When President Obama speaks in Madison today, the White House says he'll praise Wisconsin for coming up with innovative ways to improve education.
But none of them have passed the state Legislature yet, and some are getting resistance from lawmakers in both parties.
On Monday, Wisconsin school boards said they would oppose a bill the state needs to pass, to qualify for federal stimulus money that Obama will highlight in his speech as part of his "Race to the Top" program.
And Tuesday, state Democratic finance co-chairman Mark Miller raised concerns about the program.
In a letter to Education Secretary Arne Duncan, Miller said he's worried about committing the state to expensive educational changes with no assurance of how much would come in federal grants.
Duncan will join Obama in his Madison visit today.
Meanwhile, leaders in the Legislature have balked at Gov. Jim Doyle's proposal to give Milwaukee's mayor control of that city's embattled school system.

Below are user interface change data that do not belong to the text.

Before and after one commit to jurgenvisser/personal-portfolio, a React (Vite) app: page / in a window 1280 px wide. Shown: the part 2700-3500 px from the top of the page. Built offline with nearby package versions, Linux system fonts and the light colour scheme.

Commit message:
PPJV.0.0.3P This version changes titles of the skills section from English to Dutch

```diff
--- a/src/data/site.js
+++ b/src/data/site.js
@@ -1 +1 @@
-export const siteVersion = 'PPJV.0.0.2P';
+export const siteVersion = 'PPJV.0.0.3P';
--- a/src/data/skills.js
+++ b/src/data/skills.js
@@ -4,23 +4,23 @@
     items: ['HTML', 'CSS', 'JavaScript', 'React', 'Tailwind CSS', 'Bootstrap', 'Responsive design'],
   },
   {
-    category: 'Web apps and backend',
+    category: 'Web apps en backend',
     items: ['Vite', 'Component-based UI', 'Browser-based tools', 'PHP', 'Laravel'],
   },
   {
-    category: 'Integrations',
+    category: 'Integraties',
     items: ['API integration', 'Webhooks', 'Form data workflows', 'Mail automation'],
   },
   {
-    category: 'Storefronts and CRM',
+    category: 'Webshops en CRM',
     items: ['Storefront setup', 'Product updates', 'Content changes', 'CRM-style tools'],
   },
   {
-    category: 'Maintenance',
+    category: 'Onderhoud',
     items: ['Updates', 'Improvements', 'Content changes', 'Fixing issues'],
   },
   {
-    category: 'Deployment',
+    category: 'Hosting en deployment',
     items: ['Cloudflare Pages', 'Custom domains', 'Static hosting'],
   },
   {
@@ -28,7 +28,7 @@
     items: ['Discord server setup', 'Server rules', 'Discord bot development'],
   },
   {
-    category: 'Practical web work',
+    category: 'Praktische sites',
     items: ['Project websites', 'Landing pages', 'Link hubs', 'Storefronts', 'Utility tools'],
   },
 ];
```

Some disagree with Doyle that it would make the schools more accountable than they are under the current elected School Board.
Also, the Legislature must abolish the state law against using student test scores to evaluate teachers in order to qualify for the stimulus cash.
But the bill says teachers could still not be disciplined or fired over low student performance - and while the teachers' unions endorse that, the School Boards' Association says they're against it.
GOP leaders have said Obama's visit is really about greasing the skids to get Milwaukee Mayor Tom Barrett to run for governor next year.
But Barrett scoffs at that.
He says he can't believe the president of the United States would schedule a major trip and all the hassles that go with it just to lobby someone who hasn't decided what to do yet.